=== Section Start ===

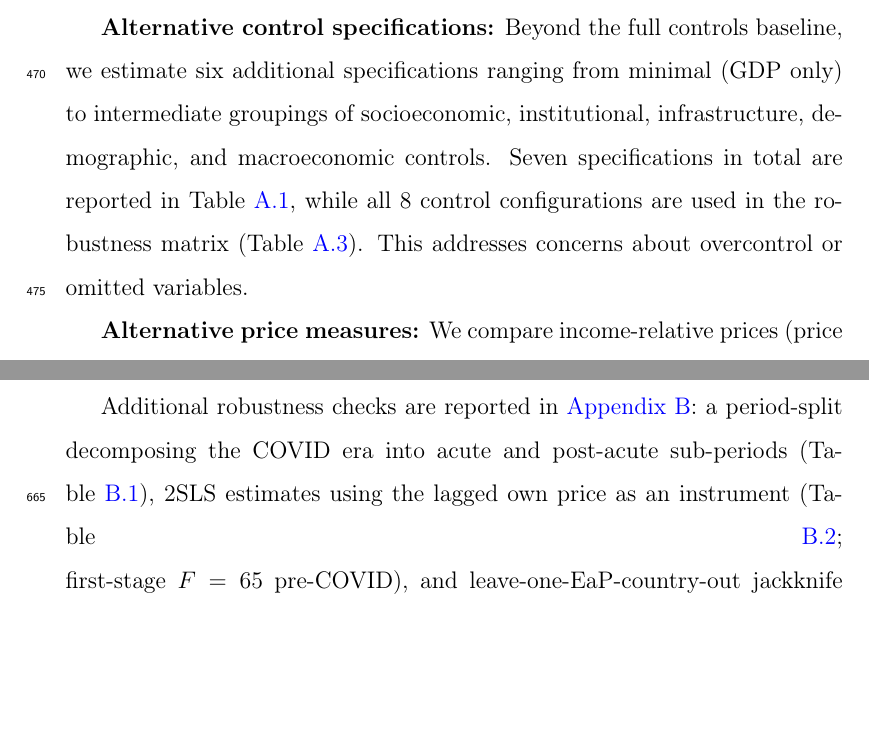
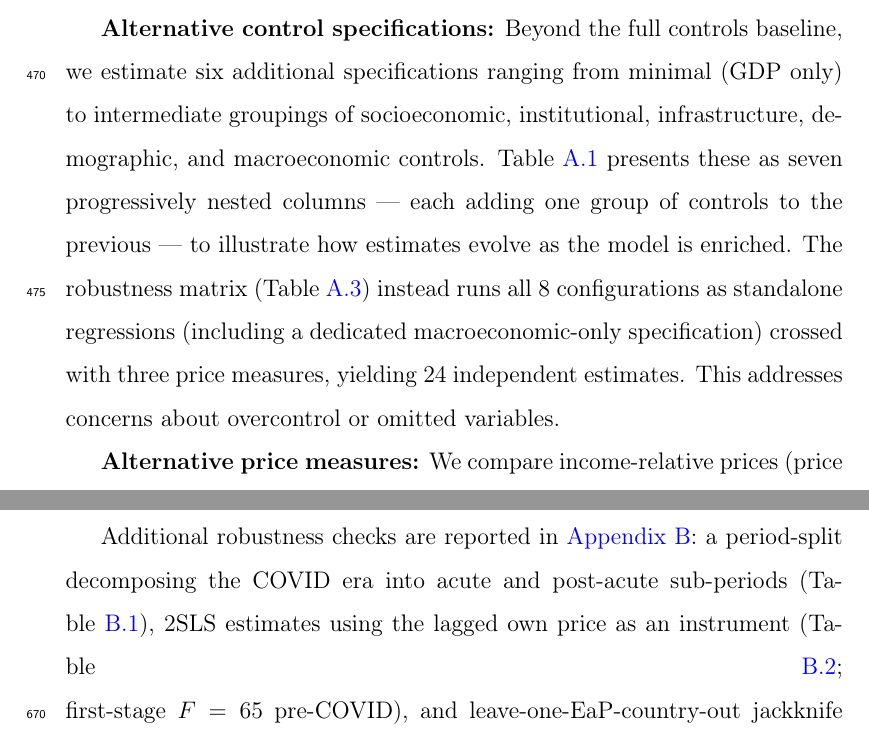
Before and after one commit to sorujov/Broadband-Demand-Elasticity, a LaTeX paper (manuscript/paper.tex, which reads manuscript/sections/methodology.tex): two parts of pages 24 and 34 of 61, joined at a grey line, cut so that both start at the same text, the shorter picture padded with empty space. Compiled offline with pdfLaTeX.

Commit message:
fix: clarify 7-nested vs 8-standalone control spec distinction in methodology

```diff
--- a/manuscript/sections/methodology.tex
+++ b/manuscript/sections/methodology.tex
@@ -85,7 +85,7 @@ Our year-by-year elasticity estimates (Section~\ref{sec:results}) provide direct
 
 We conduct extensive robustness checks to validate baseline findings:
 
-\textbf{Alternative control specifications:} Beyond the full controls baseline, we estimate six additional specifications ranging from minimal (GDP only) to intermediate groupings of socioeconomic, institutional, infrastructure, demographic, and macroeconomic controls. Seven specifications in total are reported in Table~\ref{tab:baseline}, while all \NPerMeasure{} control configurations are used in the robustness matrix (Table~\ref{tab:price_robustness}). This addresses concerns about overcontrol or omitted variables.
+\textbf{Alternative control specifications:} Beyond the full controls baseline, we estimate six additional specifications ranging from minimal (GDP only) to intermediate groupings of socioeconomic, institutional, infrastructure, demographic, and macroeconomic controls. Table~\ref{tab:baseline} presents these as seven progressively nested columns --- each adding one group of controls to the previous --- to illustrate how estimates evolve as the model is enriched. The robustness matrix (Table~\ref{tab:price_robustness}) instead runs all \NPerMeasure{} configurations as standalone regressions (including a dedicated macroeconomic-only specification) crossed with three price measures, yielding \RobNSpecs{} independent estimates. This addresses concerns about overcontrol or omitted variables.
 
 \textbf{Alternative price measures:} We compare income-relative prices (price as \% of GNI per capita) against PPP-adjusted prices and nominal USD prices. Income-relative prices best capture affordability from consumers' perspective, but alternative measures provide validation.
 
```
Also changed, not shown: manuscript/paper.pdf.
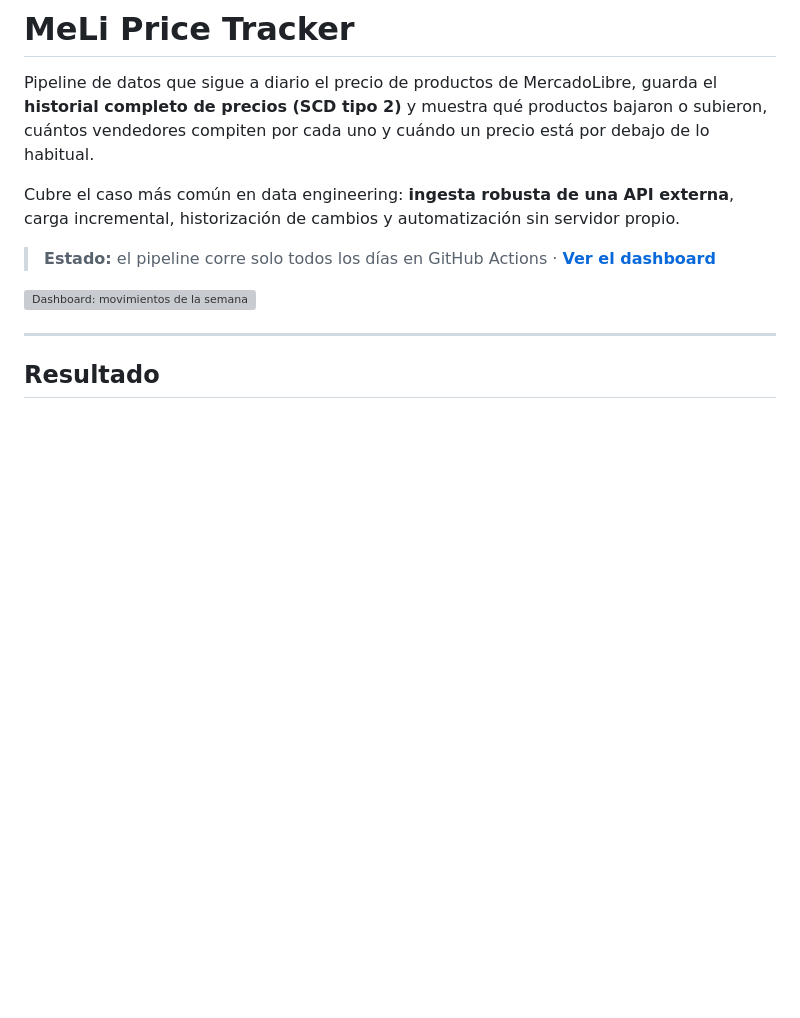
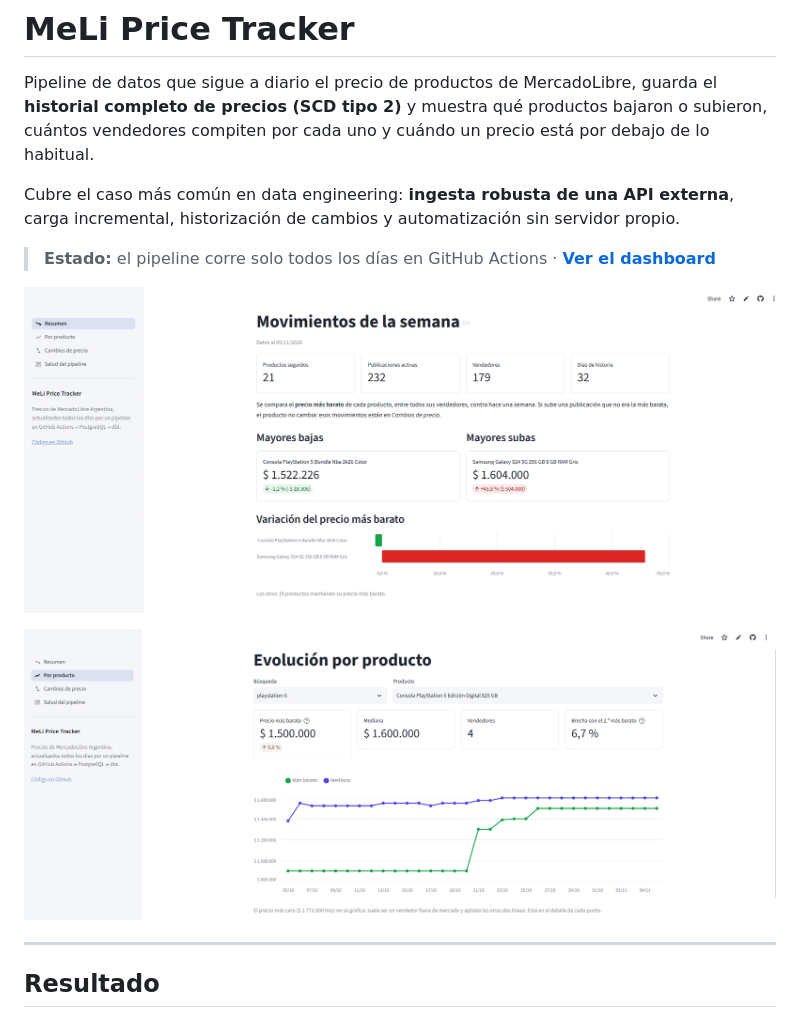
Before and after one commit to marcos2504/meli-price-tracker, a Markdown page: README.md, the part around one of its changes. Rendered like a GitHub page; pictures changed too: docs/img/dashboard-producto.png (added), docs/img/dashboard-resumen.png (added); blank space fills up the shorter version; grey boxes are pictures that could not be loaded.

Commit message:
Fase 6: link al dashboard y capturas en el README

```diff
--- a/README.md
+++ b/README.md
@@ -8,5 +8,7 @@ Cubre el caso más común en data engineering: **ingesta robusta de una API exte
 
 ![Dashboard: movimientos de la semana](docs/img/dashboard-resumen.png)
+
+![Dashboard: evolución del precio de un producto](docs/img/dashboard-producto.png)
 
 ---
 
```
Also changed, not shown: other parts of README.md (+3 -3 lines).
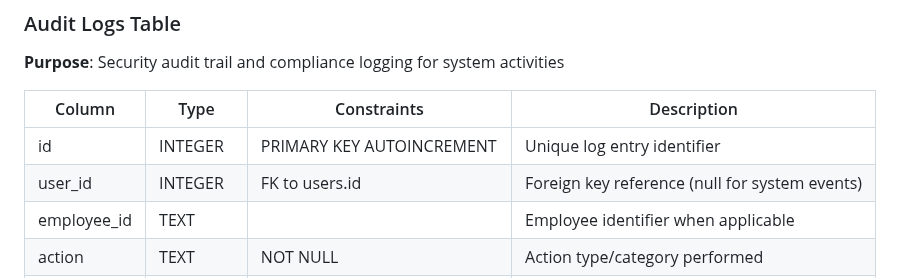
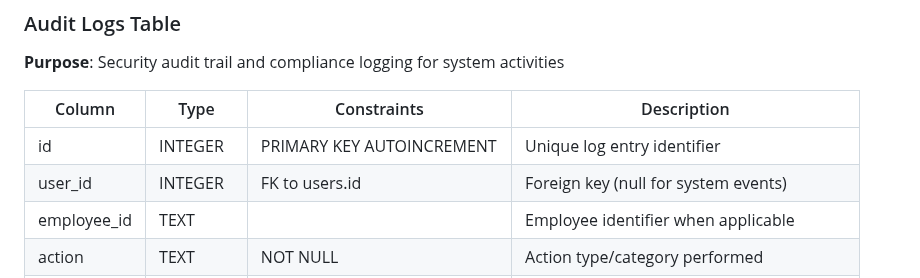
Before and after one commit to Steel-tech/Steel-Onboarding-App, a Markdown page: DATABASE.md, the part around the change. Drawn GitHub-style.

Commit message:
docs: update documentation  (modified 1 files)
🤖 Auto-committed by Claude Code
Files changed: 1
Generated: 2025-09-06 16:46:47

```diff
--- a/DATABASE.md
+++ b/DATABASE.md
@@ -152,7 +152,7 @@ for production use with security, performance, and compliance requirements.
 | Column | Type | Constraints | Description |
 |--------|------|-------------|-------------|
 | id | INTEGER | PRIMARY KEY AUTOINCREMENT | Unique log entry identifier |
-| user_id | INTEGER | FK to users.id | Foreign key reference (null for system events) |
+| user_id | INTEGER | FK to users.id | Foreign key (null for system events) |
 | employee_id | TEXT | | Employee identifier when applicable |
 | action | TEXT | NOT NULL | Action type/category performed |
 | details | TEXT | | JSON blob containing action-specific details |
```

=== Section End ===

Problem to solve: When you copy the entries, keep every word exactly as it stands and drop any pictures.

Completed task:
Before and after one commit to sorujov/Broadband-Demand-Elasticity, a LaTeX paper (manuscript/paper.tex, which reads manuscript/sections/methodology.tex): two parts of pages 24 and 34 of 61, joined at a grey line, cut so that both start at the same text, the shorter picture padded with empty space. Compiled offline with pdfLaTeX.

Commit message:
fix: clarify 7-nested vs 8-standalone control spec distinction in methodology

```diff
--- a/manuscript/sections/methodology.tex
+++ b/manuscript/sections/methodology.tex
@@ -85,7 +85,7 @@ Our year-by-year elasticity estimates (Section~\ref{sec:results}) provide direct
 
 We conduct extensive robustness checks to validate baseline findings:
 
-\textbf{Alternative control specifications:} Beyond the full controls baseline, we estimate six additional specifications ranging from minimal (GDP only) to intermediate groupings of socioeconomic, institutional, infrastructure, demographic, and macroeconomic controls. Seven specifications in total are reported in Table~\ref{tab:baseline}, while all \NPerMeasure{} control configurations are used in the robustness matrix (Table~\ref{tab:price_robustness}). This addresses concerns about overcontrol or omitted variables.
+\textbf{Alternative control specifications:} Beyond the full controls baseline, we estimate six additional specifications ranging from minimal (GDP only) to intermediate groupings of socioeconomic, institutional, infrastructure, demographic, and macroeconomic controls. Table~\ref{tab:baseline} presents these as seven progressively nested columns --- each adding one group of controls to the previous --- to illustrate how estimates evolve as the model is enriched. The robustness matrix (Table~\ref{tab:price_robustness}) instead runs all \NPerMeasure{} configurations as standalone regressions (including a dedicated macroeconomic-only specification) crossed with three price measures, yielding \RobNSpecs{} independent estimates. This addresses concerns about overcontrol or omitted variables.
 
 \textbf{Alternative price measures:} We compare income-relative prices (price as \% of GNI per capita) against PPP-adjusted prices and nominal USD prices. Income-relative prices best capture affordability from consumers' perspective, but alternative measures provide validation.
 
```
Also changed, not shown: manuscript/paper.pdf.
Before and after one commit to marcos2504/meli-price-tracker, a Markdown page: README.md, the part around one of its changes. Rendered like a GitHub page; pictures changed too: docs/img/dashboard-producto.png (added), docs/img/dashboard-resumen.png (added); blank space fills up the shorter version; grey boxes are pictures that could not be loaded.

Commit message:
Fase 6: link al dashboard y capturas en el README

```diff
--- a/README.md
+++ b/README.md
@@ -8,5 +8,7 @@ Cubre el caso más común en data engineering: **ingesta robusta de una API exte
 
 ![Dashboard: movimientos de la semana](docs/img/dashboard-resumen.png)
+
+![Dashboard: evolución del precio de un producto](docs/img/dashboard-producto.png)
 
 ---
 
```
Also changed, not shown: other parts of README.md (+3 -3 lines).
Before and after one commit to Steel-tech/Steel-Onboarding-App, a Markdown page: DATABASE.md, the part around the change. Drawn GitHub-style.

Commit message:
docs: update documentation  (modified 1 files)
🤖 Auto-committed by Claude Code
Files changed: 1
Generated: 2025-09-06 16:46:47

```diff
--- a/DATABASE.md
+++ b/DATABASE.md
@@ -152,7 +152,7 @@ for production use with security, performance, and compliance requirements.
 | Column | Type | Constraints | Description |
 |--------|------|-------------|-------------|
 | id | INTEGER | PRIMARY KEY AUTOINCREMENT | Unique log entry identifier |
-| user_id | INTEGER | FK to users.id | Foreign key reference (null for system events) |
+| user_id | INTEGER | FK to users.id | Foreign key (null for system events) |
 | employee_id | TEXT | | Employee identifier when applicable |
 | action | TEXT | NOT NULL | Action type/category performed |
 | details | TEXT | | JSON blob containing action-specific details |
```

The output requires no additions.